*Task*:
Your output should reproduce each entry exactly, with none of its pictures.

Collected data
= = = = =
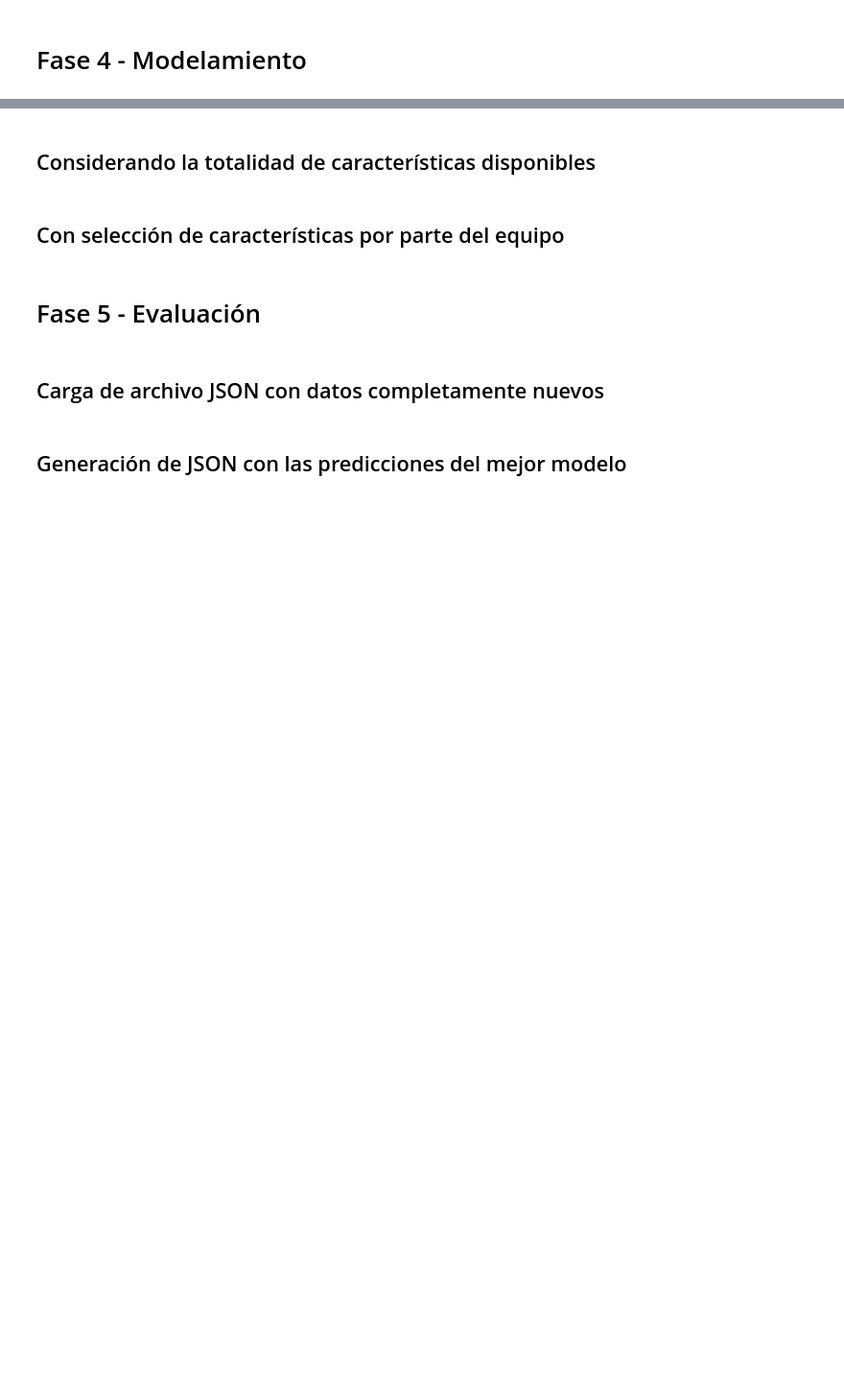
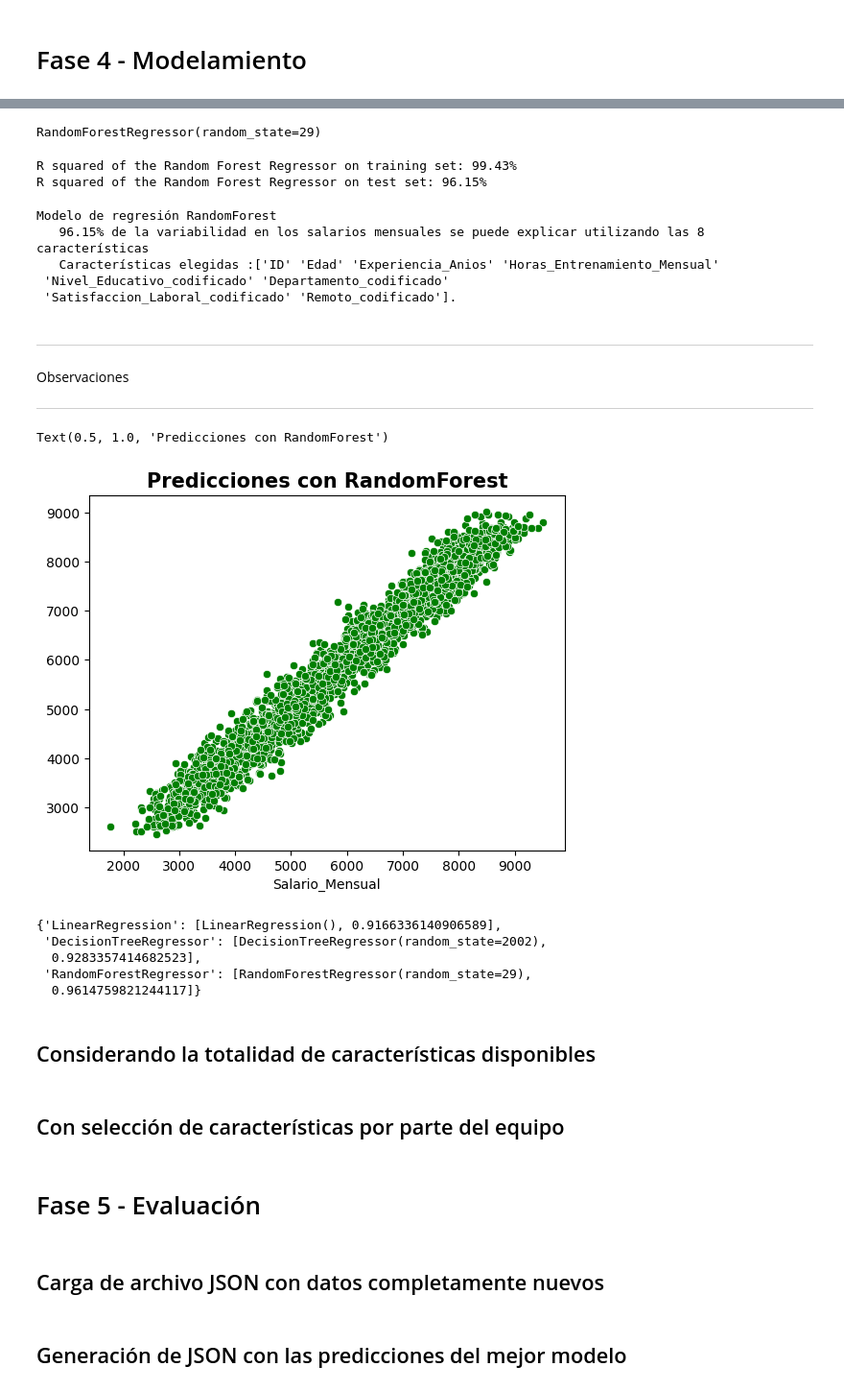
Before and after one commit to kotonitro/Inteligencia_Artificial_UBB, a Jupyter notebook: Certamen_2/620454_Base_E2_Regresion.ipynb, the cells around one changed output, grey strips where cells are left out. Shown at 96% size. Drawn from its saved outputs; the diff is of its cells as text; code cells hidden in the pictures; blank space fills up the shorter version.

```diff
--- a/Certamen_2/620454_Base_E2_Regresion.ipynb
+++ b/Certamen_2/620454_Base_E2_Regresion.ipynb
@@ -278,0 +375,35 @@ X_train, X_test, y_train, y_test = train_test_split(X, y, test_size=0.33, random
+# %%
+# Creación del modelo
+model_rf = RandomForestRegressor(n_estimators=100, random_state=29)
+# Entrenamiento del modelo
+model_rf.fit(X_train, y_train)
+# %% [output]
+RandomForestRegressor(random_state=29)
+# %%
+# Evaluación
+print("R squared of the Random Forest Regressor on training set: {:.2%}".format(model_rf.score(X_train, y_train)))
+print("R squared of the Random Forest Regressor on test set: {:.2%}".format(model_rf.score(X_test, y_test)))
+# %% [output]
+R squared of the Random Forest Regressor on training set: 99.43%
+R squared of the Random Forest Regressor on test set: 96.15%
+# %%
+# Interpretación en el negocio
+print(interpretacion("RandomForest", X_train.columns, model_rf.score(X_test, y_test)))
+# %% [output]
+Modelo de regresión RandomForest
+   96.15% de la variabilidad en los salarios mensuales se puede explicar utilizando las 8 características
+   Características elegidas :['ID' 'Edad' 'Experiencia_Anios' 'Horas_Entrenamiento_Mensual'
+ 'Nivel_Educativo_codificado' 'Departamento_codificado'
+ 'Satisfaccion_Laboral_codificado' 'Remoto_codificado'].
+# %% [markdown]
+---
+Observaciones
+
+---
+# %%
+y_pred_rf = model_rf.predict(X_test)
+sb.scatterplot(x=y_test , y=y_pred_rf, color="green")
+plt.title("Predicciones con RandomForest", fontsize=15, fontweight="bold")
+# %% [output]
+Text(0.5, 1.0, 'Predicciones con RandomForest')
+[figure, added]
@@ -279,3 +413,11 @@ X_train, X_test, y_train, y_test = train_test_split(X, y, test_size=0.33, random
+# %%
+history
+# %% [output]
+{'LinearRegression': [LinearRegression(), 0.9166336140906589],
+ 'DecisionTreeRegressor': [DecisionTreeRegressor(random_state=2002),
+  0.9283357414682523],
+ 'RandomForestRegressor': [RandomForestRegressor(random_state=29),
+  0.9614759821244117]}
 # %% [markdown]
 ## Considerando la totalidad de características disponibles
 # %% [markdown]
```
Also changed, not shown: parts of 23 cells of this notebook.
= = = = =
*Answer to this exercise*:
Before and after one commit to kotonitro/Inteligencia_Artificial_UBB, a Jupyter notebook: Certamen_2/620454_Base_E2_Regresion.ipynb, the cells around one changed output, grey strips where cells are left out. Shown at 96% size. Drawn from its saved outputs; the diff is of its cells as text; code cells hidden in the pictures; blank space fills up the shorter version.

```diff
--- a/Certamen_2/620454_Base_E2_Regresion.ipynb
+++ b/Certamen_2/620454_Base_E2_Regresion.ipynb
@@ -278,0 +375,35 @@ X_train, X_test, y_train, y_test = train_test_split(X, y, test_size=0.33, random
+# %%
+# Creación del modelo
+model_rf = RandomForestRegressor(n_estimators=100, random_state=29)
+# Entrenamiento del modelo
+model_rf.fit(X_train, y_train)
+# %% [output]
+RandomForestRegressor(random_state=29)
+# %%
+# Evaluación
+print("R squared of the Random Forest Regressor on training set: {:.2%}".format(model_rf.score(X_train, y_train)))
+print("R squared of the Random Forest Regressor on test set: {:.2%}".format(model_rf.score(X_test, y_test)))
+# %% [output]
+R squared of the Random Forest Regressor on training set: 99.43%
+R squared of the Random Forest Regressor on test set: 96.15%
+# %%
+# Interpretación en el negocio
+print(interpretacion("RandomForest", X_train.columns, model_rf.score(X_test, y_test)))
+# %% [output]
+Modelo de regresión RandomForest
+   96.15% de la variabilidad en los salarios mensuales se puede explicar utilizando las 8 características
+   Características elegidas :['ID' 'Edad' 'Experiencia_Anios' 'Horas_Entrenamiento_Mensual'
+ 'Nivel_Educativo_codificado' 'Departamento_codificado'
+ 'Satisfaccion_Laboral_codificado' 'Remoto_codificado'].
+# %% [markdown]
+---
+Observaciones
+
+---
+# %%
+y_pred_rf = model_rf.predict(X_test)
+sb.scatterplot(x=y_test , y=y_pred_rf, color="green")
+plt.title("Predicciones con RandomForest", fontsize=15, fontweight="bold")
+# %% [output]
+Text(0.5, 1.0, 'Predicciones con RandomForest')
+[figure, added]
@@ -279,3 +413,11 @@ X_train, X_test, y_train, y_test = train_test_split(X, y, test_size=0.33, random
+# %%
+history
+# %% [output]
+{'LinearRegression': [LinearRegression(), 0.9166336140906589],
+ 'DecisionTreeRegressor': [DecisionTreeRegressor(random_state=2002),
+  0.9283357414682523],
+ 'RandomForestRegressor': [RandomForestRegressor(random_state=29),
+  0.9614759821244117]}
 # %% [markdown]
 ## Considerando la totalidad de características disponibles
 # %% [markdown]
```
Also changed, not shown: parts of 23 cells of this notebook.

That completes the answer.